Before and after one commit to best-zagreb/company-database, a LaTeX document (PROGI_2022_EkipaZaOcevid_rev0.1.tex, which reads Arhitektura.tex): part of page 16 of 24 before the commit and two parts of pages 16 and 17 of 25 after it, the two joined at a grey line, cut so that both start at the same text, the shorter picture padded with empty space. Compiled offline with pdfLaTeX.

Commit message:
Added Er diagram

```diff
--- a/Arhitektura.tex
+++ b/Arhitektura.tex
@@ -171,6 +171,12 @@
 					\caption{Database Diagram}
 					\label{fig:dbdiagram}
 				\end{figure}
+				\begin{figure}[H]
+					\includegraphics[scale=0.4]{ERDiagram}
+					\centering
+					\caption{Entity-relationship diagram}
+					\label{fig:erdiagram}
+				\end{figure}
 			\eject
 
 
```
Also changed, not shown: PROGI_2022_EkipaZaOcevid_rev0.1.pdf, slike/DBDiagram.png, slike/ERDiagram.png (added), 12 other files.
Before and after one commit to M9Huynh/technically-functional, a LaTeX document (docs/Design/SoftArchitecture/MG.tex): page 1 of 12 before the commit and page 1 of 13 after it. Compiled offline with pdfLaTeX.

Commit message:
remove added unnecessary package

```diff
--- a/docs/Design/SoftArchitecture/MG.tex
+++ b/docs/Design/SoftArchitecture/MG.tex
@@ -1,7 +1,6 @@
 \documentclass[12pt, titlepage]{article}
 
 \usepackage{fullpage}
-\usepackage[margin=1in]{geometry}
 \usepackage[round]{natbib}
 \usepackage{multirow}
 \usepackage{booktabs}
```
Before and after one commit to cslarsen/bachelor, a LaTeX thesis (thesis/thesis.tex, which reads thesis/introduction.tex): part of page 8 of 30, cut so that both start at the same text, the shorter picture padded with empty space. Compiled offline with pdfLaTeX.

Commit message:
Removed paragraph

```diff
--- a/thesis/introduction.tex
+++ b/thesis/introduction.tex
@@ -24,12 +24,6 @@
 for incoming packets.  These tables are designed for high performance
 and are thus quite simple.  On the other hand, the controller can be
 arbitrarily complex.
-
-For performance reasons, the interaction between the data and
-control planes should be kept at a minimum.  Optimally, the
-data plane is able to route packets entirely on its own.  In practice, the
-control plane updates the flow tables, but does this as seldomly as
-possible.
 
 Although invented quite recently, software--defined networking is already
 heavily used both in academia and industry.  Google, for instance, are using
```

----

Assignment:
Whenever the string "same" shows up in a line above, copy that line.

Task answer:
Before and after one commit to best-zagreb/company-database, a LaTeX document (PROGI_2022_EkipaZaOcevid_rev0.1.tex, which reads Arhitektura.tex): part of page 16 of 24 before the commit and two parts of pages 16 and 17 of 25 after it, the two joined at a grey line, cut so that both start at the same text, the shorter picture padded with empty space. Compiled offline with pdfLaTeX.
Before and after one commit to cslarsen/bachelor, a LaTeX thesis (thesis/thesis.tex, which reads thesis/introduction.tex): part of page 8 of 30, cut so that both start at the same text, the shorter picture padded with empty space. Compiled offline with pdfLaTeX.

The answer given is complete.